Summer is intensely hot in Japan. While people have their own different ways of dealing with the heat, most stay inside air-conditioned rooms all day. However, this was not the case in the past as the older generation used a different method of cooling down. Their method is called “uchimizu,” which comes from the Japanese words “utsu” meaning “hit” or “strike” and “mizu” meaning “water.” This is the reason why you’ll often see wet streets during the summer days which can leave you wondering, “When did it rain?”
It is quite easy to get a heat stroke if you don’t know how to properly deal with Japan’s summer season. Some of the things to watch out for, especially for those who are not used to high temperature and humidity, are exposure to direct sunlight and poor room ventilation. It is very important to get out of the heat and stay hydrated at all times.
Furthermore, wear light and comfortable clothes. Many stores in Japan, such as UNIQLO and Gap, offer clothes that are specially made for the summer season.
If you find yourself sweating a lot, you should drink plenty of water to make up for all the fluids lost. Always carry body wipes with you so that you can wipe off your sweat and have that refreshing feeling. You can also opt to stay in an air-conditioned room all day, but this can be too expensive if you do it on a daily basis.
So what is this traditional way of cooling down in Japan called “uchimizu?” If you happen to see old ladies sprinkling water on the ground, that’s basically what uchimizu is. It is said that this practice is done to get rid of dust in the streets but is actually also believed to lower the temperature.
Traditionally, uchimizu is done while wearing a summer kimono or yukata and using a bucket and a ladle. Then, people sprinkle water around their homes to cool down the temperature. Since cities heat up faster than the rural areas as buildings absorb and retain more solar radiation, uchimizu is a perfect way to cool down the heat. People who use the method of uchimizu generally conclude that it works in lessening the temperature.

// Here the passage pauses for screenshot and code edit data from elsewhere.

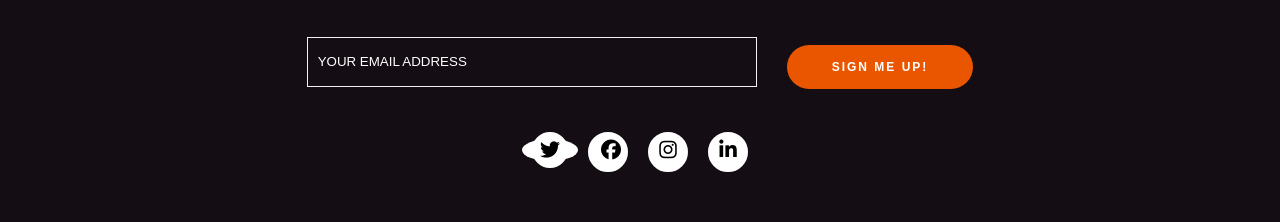
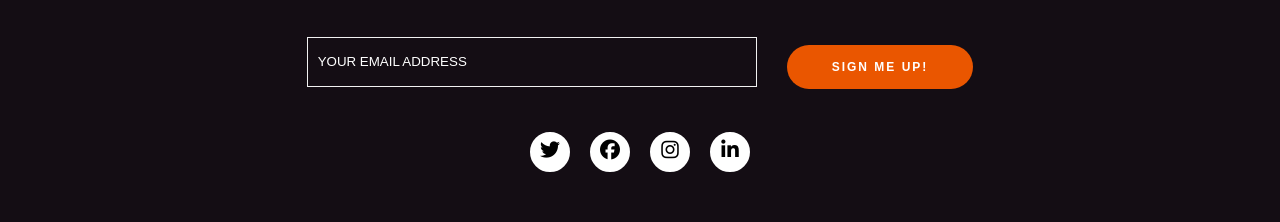
Before and after one commit to edonb99/my-web, a React (Create React App) app: page / in a window 1280 px wide. Shown: the part 8360-8582 px from the top of the page. Built offline with nearby package versions, Linux system fonts and the light colour scheme; a web font is replaced by a local one.

Commit message:
icons
footer

```diff
--- a/src/components/content.js
+++ b/src/components/content.js
@@ -2,11 +2,23 @@ import React from 'react';
 import { Photo, TextSection } from './index'
 
 const Content = () => {
+
+    const resp = {
+        '@media (max-width: 540px)': {
+          'display': 'flex',
+          'flex-direction': 'row',
+          'flex-wrap':'nowrap',
+          width: '100%',
+          overflow: 'hidden',
+          'overflow-x': 'scroll'
+        },
+      };
+
     return (
         <div>
         <div className='section-container'>
 
-        <div style={{ display: 'grid', gridTemplateColumns: '1fr 1fr 1fr', gridColumn: 'span 3', gap: '20px'}}>
+        <div style={{display: 'grid', gridTemplateColumns: '1fr 1fr 1fr', gridColumn: 'span 3', gap: '20px'}}>
             <Photo className='span-2 ' h1={'How to Dismatle a Nuclear Bomb'} logo={'https://cms.outrider.org/sites/default/files/styles/near_square_md/public/2020-05/Screen%20Shot%202019-03-28%20at%202.42.27%20PM.png?h=8f74817f&amp;itok=vKIgW4LX'} />
             <TextSection p={'It is possible to dismantle our nuclear weapons. Over the years, the U.S. and Russia have reduced their arsenals to less than one-sixth of what they were during the Cold War. The current security climate threatens to undo all that work, but we can choose another path. Learn how you can help.'}
                     h3={'Solutions'} className='span-1 order-1'/>
@@ -61,7 +73,7 @@ const Content = () => {
         <Photo className='span-full order-1' p={'Timeline'} h1={'Nuclear History: The Current Era'} logo={'https://cms.outrider.org/sites/default/files/styles/wide_lg/public/2018-02/ARC_CL_BQ_GTY_535308894_master.jpg?h=973df0d5&itok=9XApdCTQ'} />
         <Photo className='span-full order-1' p={'Timeline'} h1={'Hiroshima & Nagasaki: the 76th Anniversary of the Atomic Bombings'} logo={'https://cms.outrider.org/sites/default/files/styles/wide_lg/public/2020-07/GettyImages-78964772.jpg?h=34e32d37&itok=pxClM1Ok'} />
 
-        <div style={{ display: 'grid', gridTemplateColumns: '1fr 1fr 1fr', gridColumn: 'span 3', gap: '20px'}}>
+        <div style={{ display: 'grid', gridTemplateColumns: '1fr 1fr 1fr', gridColumn: 'span 3', gap: '20px', resp}}>
             <Photo className='span-1 order-1' p={'Article'} h1={'Sabotaging the Nazi Bomb'} logo={'https://cms.outrider.org/sites/default/files/styles/near_square_md/public/2018-02/ARC_CL_BQ_NIA_sleigh.jpeg?itok=XW5PYxZm'} />
             <Photo className='span-1 order-1' p={'Article'} h1={'Hiroshima & Nagasaki: the 76th Anniversary of the Atomic Bombings'} logo={'https://cms.outrider.org/sites/default/files/styles/wide_lg/public/2020-07/GettyImages-78964772.jpg?h=34e32d37&itok=pxClM1Ok'} />
             <Photo className='span-1 order-1' p={'Article'} h1={'Hiroshima & Nagasaki: the 76th Anniversary of the Atomic Bombings'} logo={'https://cms.outrider.org/sites/default/files/styles/wide_lg/public/2020-07/GettyImages-78964772.jpg?h=34e32d37&itok=pxClM1Ok'} />
--- a/src/components/footer/Footer.jsx
+++ b/src/components/footer/Footer.jsx
@@ -14,9 +14,7 @@ const Footer = () => {
                 </div>
 
                 <div className="footer-container-icons">
-                    <a href="/" className="fa-icon-background">
-                        <span className="fa fa-twitter"></span>
-                    </a>
+                    <a href="/" className="fa fa-twitter fa-icon-background"></a>
                     <a href="#" className="fa fa-facebook fa-icon-background"></a>
                     <a href="#" className="fa fa-instagram fa-icon-background"></a>
                     <a href="#" className="fa fa-linkedin fa-icon-background"></a>
--- a/src/components/footer/footer.css
+++ b/src/components/footer/footer.css
@@ -79,7 +79,7 @@
   height: 40px;
   width: 40px;
   background-color: #fff;
-  border-radius: 50%;
+  color: #000;
 }
 
 .fa:hover {
@@ -87,25 +87,3 @@
   color: #fff;
   border: 3px solid #fff;
 }
-
-.fa-twitter {
-  background: #fff;
-  color: #000;
-}
-
-.fa-facebook {
-  background: #fff;
-  color: #000;
-  padding-left: 10px;
-  padding-right: 10px;
-}
-
-.fa-instagram {
-  background: #fff;
-  color: #000;
-}
-
-.fa-linkedin {
-  background: #fff;
-  color: #000;
-}
```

Don’t be surprised if you happen to see people dressed in yukata sprinkling water on paths and pavements. This is a widely accepted tradition in Japan, especially during summer days, which makes the cultural traditions and practices in the country even more interesting.